Going through the data below, copy out each line where the word "xlsx" shows up.
EXTRACTED RECORDS Start Marker
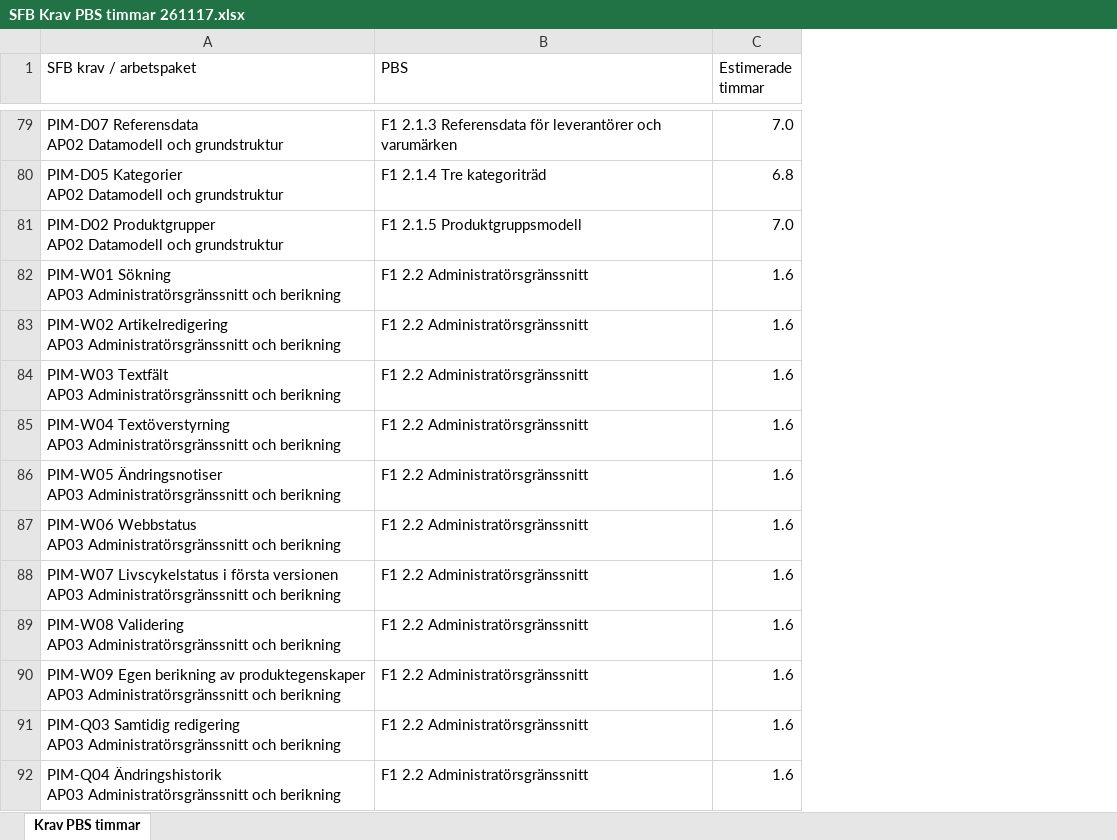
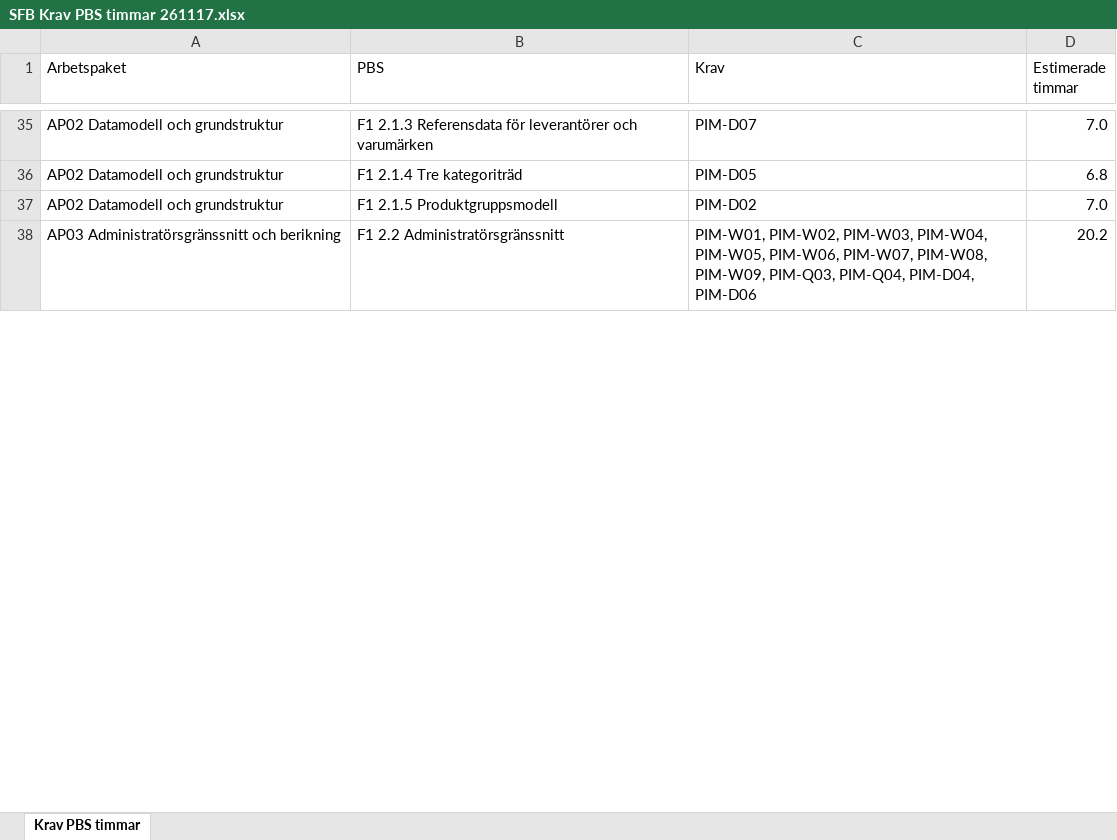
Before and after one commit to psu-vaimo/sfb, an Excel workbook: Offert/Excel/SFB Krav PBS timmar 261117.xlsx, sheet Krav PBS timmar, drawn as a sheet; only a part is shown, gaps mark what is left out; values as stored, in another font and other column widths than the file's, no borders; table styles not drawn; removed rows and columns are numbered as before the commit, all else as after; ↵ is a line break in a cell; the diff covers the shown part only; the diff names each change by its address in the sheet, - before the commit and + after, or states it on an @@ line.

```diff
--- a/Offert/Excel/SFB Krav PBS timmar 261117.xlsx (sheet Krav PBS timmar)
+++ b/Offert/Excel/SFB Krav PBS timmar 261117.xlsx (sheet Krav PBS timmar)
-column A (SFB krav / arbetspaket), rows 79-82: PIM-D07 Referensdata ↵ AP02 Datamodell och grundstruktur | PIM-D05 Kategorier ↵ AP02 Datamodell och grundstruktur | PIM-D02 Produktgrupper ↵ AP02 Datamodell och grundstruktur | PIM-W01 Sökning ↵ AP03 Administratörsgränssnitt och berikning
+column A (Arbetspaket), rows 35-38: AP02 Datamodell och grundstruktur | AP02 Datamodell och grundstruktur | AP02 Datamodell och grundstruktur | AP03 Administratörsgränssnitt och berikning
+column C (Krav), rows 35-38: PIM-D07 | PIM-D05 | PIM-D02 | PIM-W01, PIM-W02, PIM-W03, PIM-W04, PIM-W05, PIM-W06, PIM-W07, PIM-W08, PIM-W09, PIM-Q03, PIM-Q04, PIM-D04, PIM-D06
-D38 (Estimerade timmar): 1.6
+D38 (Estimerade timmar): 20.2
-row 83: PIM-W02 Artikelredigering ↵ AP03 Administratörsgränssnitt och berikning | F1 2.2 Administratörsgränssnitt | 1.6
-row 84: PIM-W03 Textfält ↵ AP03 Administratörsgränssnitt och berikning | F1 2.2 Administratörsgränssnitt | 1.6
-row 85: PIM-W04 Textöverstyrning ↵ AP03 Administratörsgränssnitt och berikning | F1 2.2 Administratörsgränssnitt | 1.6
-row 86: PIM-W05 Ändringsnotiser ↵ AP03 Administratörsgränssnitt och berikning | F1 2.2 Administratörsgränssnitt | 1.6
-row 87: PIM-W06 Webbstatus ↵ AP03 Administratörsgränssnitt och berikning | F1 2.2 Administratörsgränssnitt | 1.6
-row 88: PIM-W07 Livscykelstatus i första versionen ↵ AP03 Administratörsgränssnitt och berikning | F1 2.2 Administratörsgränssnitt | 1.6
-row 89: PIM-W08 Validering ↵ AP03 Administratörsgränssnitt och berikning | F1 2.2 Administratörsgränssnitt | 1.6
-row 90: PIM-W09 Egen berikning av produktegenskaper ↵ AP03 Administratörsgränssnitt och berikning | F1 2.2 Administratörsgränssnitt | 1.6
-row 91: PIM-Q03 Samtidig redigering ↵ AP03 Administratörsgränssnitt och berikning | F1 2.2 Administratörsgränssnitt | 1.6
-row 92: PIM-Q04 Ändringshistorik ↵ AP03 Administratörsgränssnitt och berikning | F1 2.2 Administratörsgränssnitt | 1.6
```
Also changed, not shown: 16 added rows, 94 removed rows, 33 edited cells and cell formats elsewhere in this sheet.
EXTRACTED RECORDS End Marker
RESPONSE TO THIS TASK:
Before and after one commit to psu-vaimo/sfb, an Excel workbook: Offert/Excel/SFB Krav PBS timmar 261117.xlsx, sheet Krav PBS timmar, drawn as a sheet; only a part is shown, gaps mark what is left out; values as stored, in another font and other column widths than the file's, no borders; table styles not drawn; removed rows and columns are numbered as before the commit, all else as after; ↵ is a line break in a cell; the diff covers the shown part only; the diff names each change by its address in the sheet, - before the commit and + after, or states it on an @@ line.
--- a/Offert/Excel/SFB Krav PBS timmar 261117.xlsx (sheet Krav PBS timmar)
+++ b/Offert/Excel/SFB Krav PBS timmar 261117.xlsx (sheet Krav PBS timmar)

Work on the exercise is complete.